_EXERCISE INSTRUCTIONS:_ Filter these records by the string "href", copying each line that holds it.

_ENTRIES SHOWN:_

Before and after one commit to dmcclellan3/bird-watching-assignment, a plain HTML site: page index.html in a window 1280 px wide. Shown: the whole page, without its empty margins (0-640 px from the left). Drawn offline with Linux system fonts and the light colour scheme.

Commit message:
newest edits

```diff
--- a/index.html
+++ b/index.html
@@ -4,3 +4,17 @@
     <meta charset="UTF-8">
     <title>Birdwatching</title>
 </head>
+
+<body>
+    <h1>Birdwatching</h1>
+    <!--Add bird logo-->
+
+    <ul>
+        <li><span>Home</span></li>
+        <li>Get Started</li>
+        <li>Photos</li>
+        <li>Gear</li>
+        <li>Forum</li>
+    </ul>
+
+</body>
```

==

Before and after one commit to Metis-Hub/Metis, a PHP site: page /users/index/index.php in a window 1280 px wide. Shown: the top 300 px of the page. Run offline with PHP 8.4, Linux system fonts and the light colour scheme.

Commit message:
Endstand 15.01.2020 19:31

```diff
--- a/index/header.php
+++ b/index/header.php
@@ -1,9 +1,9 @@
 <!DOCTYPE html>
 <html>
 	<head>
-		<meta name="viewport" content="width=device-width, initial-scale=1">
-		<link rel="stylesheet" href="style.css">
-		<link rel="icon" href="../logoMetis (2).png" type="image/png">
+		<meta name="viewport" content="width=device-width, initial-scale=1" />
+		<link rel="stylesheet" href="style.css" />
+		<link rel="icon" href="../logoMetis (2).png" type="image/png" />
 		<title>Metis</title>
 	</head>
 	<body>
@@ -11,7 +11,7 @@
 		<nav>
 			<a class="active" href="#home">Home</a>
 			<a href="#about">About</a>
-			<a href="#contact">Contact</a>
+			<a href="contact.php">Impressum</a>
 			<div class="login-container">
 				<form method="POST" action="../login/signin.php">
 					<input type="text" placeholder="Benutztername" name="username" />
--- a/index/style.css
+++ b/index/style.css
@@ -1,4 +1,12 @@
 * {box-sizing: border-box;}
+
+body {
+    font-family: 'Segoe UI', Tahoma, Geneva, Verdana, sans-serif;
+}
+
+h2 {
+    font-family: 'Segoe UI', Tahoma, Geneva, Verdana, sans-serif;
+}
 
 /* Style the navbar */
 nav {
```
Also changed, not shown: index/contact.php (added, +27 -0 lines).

_SOLUTION:_
-		<link rel="stylesheet" href="style.css">
-		<link rel="icon" href="../logoMetis (2).png" type="image/png">
+		<link rel="stylesheet" href="style.css" />
+		<link rel="icon" href="../logoMetis (2).png" type="image/png" />
 			<a class="active" href="#home">Home</a>
 			<a href="#about">About</a>
-			<a href="#contact">Contact</a>
+			<a href="contact.php">Impressum</a>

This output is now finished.